(Stored data entries)
○ ○ ○ ○ ○ ○ ○
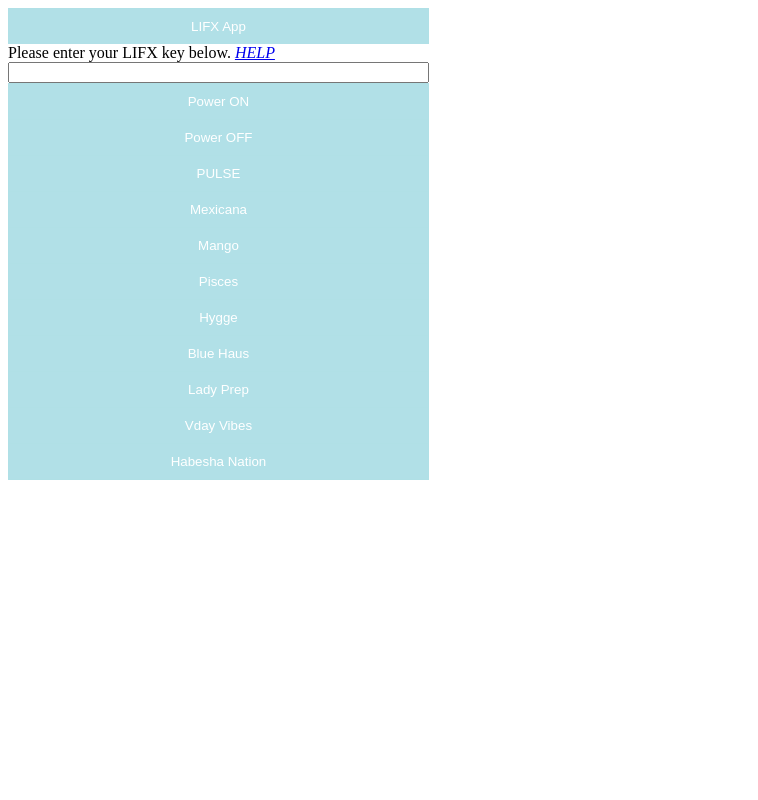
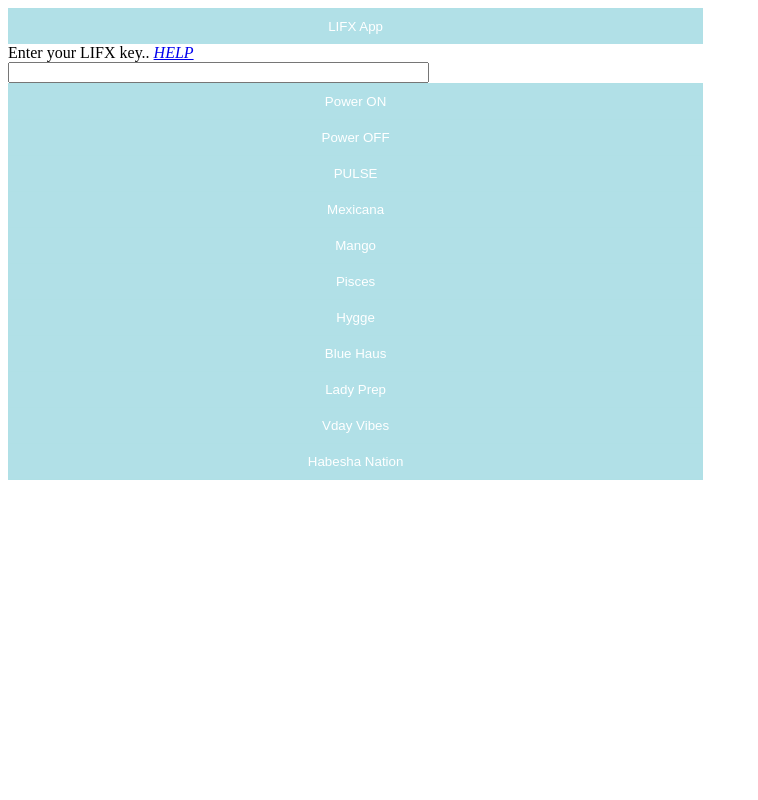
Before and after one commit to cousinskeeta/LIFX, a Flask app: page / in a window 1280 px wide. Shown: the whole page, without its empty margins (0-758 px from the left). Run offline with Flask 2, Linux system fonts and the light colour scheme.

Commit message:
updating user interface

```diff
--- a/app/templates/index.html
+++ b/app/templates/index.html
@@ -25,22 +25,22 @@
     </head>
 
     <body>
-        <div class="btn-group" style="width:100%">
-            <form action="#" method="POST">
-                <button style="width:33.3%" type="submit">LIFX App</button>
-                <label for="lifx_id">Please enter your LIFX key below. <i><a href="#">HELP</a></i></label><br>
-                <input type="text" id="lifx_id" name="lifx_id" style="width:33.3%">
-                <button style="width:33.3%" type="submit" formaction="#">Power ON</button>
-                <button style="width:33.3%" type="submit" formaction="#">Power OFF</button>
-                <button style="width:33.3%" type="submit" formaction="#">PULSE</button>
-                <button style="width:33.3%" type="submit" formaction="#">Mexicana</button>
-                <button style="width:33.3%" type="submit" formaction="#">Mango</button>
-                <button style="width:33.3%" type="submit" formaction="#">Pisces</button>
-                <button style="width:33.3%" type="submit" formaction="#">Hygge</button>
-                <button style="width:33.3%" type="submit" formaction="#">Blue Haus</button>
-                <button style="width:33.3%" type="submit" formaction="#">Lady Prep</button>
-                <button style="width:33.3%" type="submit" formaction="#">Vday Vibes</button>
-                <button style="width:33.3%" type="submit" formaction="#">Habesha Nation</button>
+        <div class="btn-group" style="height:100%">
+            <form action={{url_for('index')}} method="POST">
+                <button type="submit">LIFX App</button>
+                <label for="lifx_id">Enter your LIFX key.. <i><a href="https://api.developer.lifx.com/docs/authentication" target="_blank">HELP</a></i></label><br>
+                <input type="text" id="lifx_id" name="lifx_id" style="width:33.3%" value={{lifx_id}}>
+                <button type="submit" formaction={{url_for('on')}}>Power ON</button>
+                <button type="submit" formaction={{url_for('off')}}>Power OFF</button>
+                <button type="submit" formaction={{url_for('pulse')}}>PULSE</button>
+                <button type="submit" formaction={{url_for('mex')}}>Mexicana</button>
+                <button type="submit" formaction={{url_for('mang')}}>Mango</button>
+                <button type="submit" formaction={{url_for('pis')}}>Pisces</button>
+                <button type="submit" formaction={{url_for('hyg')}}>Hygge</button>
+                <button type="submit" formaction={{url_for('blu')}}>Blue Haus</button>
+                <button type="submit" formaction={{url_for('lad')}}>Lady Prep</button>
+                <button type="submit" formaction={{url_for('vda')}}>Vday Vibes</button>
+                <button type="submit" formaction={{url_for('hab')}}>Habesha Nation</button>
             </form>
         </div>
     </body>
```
○ ○ ○ ○ ○ ○ ○
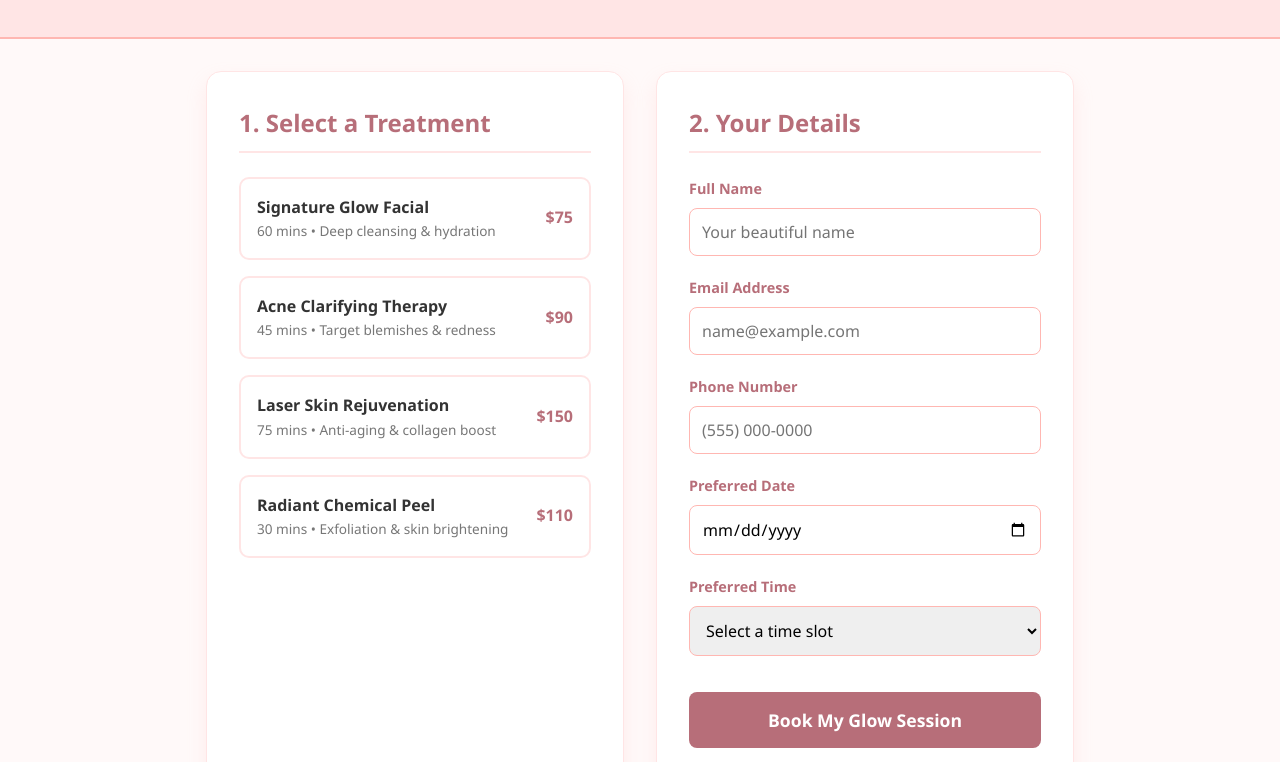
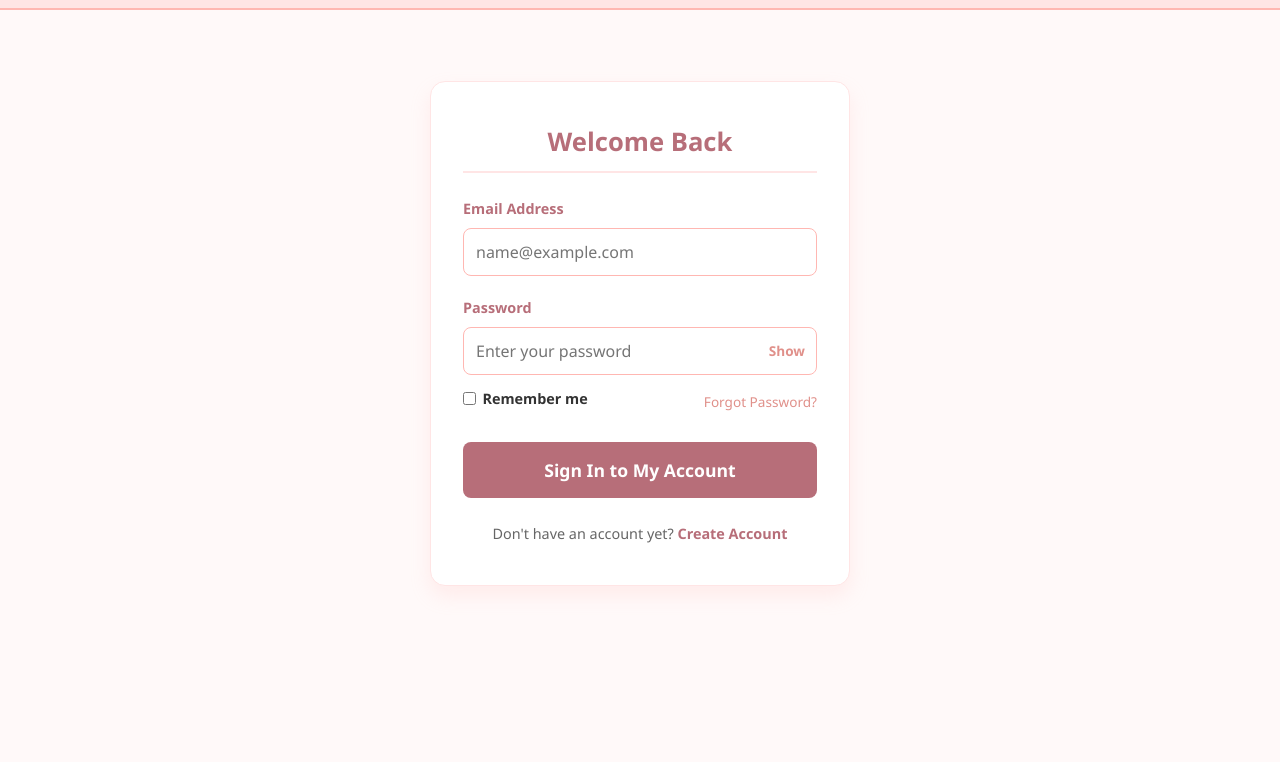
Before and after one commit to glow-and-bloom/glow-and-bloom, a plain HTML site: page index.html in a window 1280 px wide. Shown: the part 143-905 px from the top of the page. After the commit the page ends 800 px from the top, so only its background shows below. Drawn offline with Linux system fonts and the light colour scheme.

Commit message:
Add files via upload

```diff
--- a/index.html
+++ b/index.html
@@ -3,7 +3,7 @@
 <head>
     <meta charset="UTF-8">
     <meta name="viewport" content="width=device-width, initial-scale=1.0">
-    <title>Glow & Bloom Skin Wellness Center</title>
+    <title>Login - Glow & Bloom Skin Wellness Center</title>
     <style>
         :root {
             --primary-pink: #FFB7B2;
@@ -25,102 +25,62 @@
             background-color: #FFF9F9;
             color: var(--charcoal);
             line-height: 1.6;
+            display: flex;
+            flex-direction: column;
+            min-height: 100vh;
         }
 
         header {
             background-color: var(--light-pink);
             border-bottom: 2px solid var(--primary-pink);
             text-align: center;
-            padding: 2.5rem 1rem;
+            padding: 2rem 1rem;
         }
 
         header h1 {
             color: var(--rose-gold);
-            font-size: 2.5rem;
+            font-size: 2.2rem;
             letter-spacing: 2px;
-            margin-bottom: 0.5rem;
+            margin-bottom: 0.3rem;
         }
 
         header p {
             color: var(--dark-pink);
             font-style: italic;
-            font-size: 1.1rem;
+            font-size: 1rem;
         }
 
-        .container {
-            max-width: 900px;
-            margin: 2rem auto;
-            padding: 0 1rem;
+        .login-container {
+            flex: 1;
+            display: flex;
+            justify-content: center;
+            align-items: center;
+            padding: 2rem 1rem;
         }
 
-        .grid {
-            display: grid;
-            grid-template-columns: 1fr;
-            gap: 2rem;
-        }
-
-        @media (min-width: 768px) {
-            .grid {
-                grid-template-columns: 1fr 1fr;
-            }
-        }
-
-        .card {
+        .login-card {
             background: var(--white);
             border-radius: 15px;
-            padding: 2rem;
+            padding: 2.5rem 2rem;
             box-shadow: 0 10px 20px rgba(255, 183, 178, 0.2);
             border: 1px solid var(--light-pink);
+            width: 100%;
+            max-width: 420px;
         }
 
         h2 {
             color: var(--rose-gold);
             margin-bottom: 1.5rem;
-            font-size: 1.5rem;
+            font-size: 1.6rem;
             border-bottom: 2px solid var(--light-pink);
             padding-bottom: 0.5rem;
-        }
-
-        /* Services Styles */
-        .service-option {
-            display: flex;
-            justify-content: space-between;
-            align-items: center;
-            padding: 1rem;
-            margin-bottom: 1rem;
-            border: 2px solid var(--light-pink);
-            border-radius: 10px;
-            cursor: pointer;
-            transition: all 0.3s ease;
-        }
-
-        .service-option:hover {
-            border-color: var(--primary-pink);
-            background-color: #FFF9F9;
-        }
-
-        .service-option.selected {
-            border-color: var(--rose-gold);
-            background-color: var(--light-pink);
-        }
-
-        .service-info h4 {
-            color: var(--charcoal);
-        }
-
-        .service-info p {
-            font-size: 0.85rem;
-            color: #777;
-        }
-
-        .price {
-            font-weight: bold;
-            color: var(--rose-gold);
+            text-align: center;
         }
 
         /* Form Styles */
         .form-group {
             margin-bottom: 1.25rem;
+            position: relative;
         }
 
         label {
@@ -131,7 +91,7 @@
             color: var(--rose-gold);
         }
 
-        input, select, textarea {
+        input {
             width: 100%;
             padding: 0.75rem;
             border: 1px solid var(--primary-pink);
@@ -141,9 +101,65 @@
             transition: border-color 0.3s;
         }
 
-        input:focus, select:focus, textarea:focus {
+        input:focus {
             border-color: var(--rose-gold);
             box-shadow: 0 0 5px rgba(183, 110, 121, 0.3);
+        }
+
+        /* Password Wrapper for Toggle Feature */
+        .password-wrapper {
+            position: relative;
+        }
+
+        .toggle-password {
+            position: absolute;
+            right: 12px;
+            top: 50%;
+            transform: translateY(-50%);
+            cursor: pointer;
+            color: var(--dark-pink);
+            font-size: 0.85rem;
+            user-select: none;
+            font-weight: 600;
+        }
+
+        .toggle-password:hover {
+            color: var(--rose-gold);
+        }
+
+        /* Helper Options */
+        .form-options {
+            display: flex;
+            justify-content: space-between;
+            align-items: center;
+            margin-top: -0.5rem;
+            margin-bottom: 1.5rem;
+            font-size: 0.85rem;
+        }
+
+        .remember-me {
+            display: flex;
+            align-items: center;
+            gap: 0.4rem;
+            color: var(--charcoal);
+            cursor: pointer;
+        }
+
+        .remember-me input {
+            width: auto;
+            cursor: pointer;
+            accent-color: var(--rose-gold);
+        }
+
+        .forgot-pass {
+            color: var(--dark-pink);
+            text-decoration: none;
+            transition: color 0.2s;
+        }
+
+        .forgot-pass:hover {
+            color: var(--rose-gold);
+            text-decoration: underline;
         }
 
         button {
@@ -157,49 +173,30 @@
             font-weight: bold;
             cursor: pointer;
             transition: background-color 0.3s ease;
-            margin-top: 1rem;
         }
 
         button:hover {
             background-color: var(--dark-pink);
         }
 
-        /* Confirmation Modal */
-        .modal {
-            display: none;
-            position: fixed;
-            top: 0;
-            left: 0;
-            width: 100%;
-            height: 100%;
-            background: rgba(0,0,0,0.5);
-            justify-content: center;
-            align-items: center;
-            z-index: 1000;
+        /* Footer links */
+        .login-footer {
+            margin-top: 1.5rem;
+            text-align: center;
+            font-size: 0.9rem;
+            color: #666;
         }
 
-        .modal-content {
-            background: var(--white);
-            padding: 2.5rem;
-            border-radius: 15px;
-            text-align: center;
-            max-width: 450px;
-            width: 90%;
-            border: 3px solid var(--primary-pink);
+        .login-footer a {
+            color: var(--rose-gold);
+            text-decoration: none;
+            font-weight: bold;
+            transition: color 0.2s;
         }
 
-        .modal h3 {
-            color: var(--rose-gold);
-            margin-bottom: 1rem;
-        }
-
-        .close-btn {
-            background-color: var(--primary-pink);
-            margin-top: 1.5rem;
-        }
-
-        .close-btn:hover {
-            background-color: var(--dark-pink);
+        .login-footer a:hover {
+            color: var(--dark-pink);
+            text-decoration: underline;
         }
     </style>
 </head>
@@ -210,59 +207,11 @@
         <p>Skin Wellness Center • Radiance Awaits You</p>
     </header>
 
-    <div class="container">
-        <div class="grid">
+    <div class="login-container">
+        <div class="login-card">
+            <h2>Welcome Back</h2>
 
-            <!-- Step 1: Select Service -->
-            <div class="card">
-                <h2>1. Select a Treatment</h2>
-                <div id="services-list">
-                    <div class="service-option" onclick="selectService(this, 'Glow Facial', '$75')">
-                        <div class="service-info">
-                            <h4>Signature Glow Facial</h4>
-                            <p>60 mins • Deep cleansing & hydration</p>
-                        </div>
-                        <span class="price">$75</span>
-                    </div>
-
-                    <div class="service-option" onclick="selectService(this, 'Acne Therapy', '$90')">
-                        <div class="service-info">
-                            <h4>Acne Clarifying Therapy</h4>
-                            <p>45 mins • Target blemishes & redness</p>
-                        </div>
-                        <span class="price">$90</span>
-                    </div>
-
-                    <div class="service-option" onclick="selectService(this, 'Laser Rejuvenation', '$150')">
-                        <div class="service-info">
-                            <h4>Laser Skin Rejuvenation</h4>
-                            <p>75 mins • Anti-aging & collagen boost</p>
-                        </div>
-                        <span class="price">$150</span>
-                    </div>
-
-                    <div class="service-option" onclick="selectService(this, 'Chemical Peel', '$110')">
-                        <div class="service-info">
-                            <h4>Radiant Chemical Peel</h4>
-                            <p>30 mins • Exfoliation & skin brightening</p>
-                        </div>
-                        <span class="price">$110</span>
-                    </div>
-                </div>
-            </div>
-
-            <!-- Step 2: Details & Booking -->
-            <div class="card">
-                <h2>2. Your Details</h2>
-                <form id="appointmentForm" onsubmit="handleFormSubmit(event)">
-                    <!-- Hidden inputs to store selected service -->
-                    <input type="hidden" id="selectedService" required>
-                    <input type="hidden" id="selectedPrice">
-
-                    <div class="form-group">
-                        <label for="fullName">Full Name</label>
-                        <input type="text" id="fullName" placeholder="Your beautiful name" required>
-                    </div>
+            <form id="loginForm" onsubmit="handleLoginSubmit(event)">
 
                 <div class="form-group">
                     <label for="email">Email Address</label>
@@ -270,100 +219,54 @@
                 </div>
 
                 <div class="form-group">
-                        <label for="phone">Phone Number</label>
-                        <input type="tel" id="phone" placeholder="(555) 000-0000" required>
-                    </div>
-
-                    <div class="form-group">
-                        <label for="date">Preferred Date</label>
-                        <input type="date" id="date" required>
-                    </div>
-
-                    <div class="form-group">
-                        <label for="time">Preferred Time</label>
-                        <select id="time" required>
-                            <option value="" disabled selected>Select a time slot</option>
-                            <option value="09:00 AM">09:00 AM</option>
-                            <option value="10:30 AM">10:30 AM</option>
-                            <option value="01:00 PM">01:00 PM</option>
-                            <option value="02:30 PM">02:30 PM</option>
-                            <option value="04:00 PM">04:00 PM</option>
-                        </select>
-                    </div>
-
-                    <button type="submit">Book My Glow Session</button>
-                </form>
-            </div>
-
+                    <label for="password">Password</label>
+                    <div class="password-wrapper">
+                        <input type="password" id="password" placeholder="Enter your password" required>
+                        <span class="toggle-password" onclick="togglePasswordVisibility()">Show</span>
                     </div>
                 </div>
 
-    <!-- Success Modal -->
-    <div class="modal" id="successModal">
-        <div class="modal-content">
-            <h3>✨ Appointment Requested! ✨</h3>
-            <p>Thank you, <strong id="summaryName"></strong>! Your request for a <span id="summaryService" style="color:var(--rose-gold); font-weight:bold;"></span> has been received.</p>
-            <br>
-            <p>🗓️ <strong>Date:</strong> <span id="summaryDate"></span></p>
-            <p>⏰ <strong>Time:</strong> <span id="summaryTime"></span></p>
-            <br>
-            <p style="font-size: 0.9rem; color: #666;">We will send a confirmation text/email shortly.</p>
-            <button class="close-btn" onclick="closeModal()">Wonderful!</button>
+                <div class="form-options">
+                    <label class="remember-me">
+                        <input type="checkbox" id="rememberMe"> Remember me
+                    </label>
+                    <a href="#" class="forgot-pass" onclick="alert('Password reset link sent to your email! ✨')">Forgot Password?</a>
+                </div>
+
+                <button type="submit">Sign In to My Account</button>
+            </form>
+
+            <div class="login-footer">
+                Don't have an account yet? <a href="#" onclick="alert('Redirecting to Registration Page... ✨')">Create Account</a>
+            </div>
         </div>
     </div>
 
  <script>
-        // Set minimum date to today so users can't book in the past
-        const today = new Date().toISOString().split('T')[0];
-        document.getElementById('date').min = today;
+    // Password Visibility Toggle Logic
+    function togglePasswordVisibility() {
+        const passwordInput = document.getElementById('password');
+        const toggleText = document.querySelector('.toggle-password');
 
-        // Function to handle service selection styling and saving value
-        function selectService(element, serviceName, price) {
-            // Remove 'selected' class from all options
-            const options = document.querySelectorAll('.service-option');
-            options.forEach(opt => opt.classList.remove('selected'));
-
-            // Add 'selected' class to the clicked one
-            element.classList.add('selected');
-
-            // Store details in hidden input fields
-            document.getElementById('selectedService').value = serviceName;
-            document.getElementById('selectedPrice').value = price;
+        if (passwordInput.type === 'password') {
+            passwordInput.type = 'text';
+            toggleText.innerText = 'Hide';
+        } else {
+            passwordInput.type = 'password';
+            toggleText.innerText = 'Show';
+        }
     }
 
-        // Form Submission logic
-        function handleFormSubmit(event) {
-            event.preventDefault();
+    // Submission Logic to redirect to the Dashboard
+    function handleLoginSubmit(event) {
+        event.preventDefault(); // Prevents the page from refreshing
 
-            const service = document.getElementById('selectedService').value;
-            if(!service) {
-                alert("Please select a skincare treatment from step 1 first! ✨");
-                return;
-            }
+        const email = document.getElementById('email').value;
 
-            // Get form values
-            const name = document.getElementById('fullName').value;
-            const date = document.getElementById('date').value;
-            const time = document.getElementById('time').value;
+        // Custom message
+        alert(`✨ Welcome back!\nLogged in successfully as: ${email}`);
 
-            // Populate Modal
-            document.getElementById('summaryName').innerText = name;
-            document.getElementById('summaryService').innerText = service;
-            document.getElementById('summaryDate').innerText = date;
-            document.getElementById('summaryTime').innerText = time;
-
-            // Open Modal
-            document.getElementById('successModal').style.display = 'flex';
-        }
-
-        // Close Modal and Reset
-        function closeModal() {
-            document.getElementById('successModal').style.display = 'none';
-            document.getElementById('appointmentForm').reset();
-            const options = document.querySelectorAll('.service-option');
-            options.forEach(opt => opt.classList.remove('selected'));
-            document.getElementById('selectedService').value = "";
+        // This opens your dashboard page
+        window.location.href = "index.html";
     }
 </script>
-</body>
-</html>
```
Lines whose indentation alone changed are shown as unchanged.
○ ○ ○ ○ ○ ○ ○
■ Brief
Look through the entries and copy every line in which the string "content" appears.

■ Result of the exercise
     <meta name="viewport" content="width=device-width, initial-scale=1.0">
+            justify-content: center;
-            justify-content: space-between;
+            justify-content: space-between;
-            justify-content: center;
-        .modal-content {
-        <div class="modal-content">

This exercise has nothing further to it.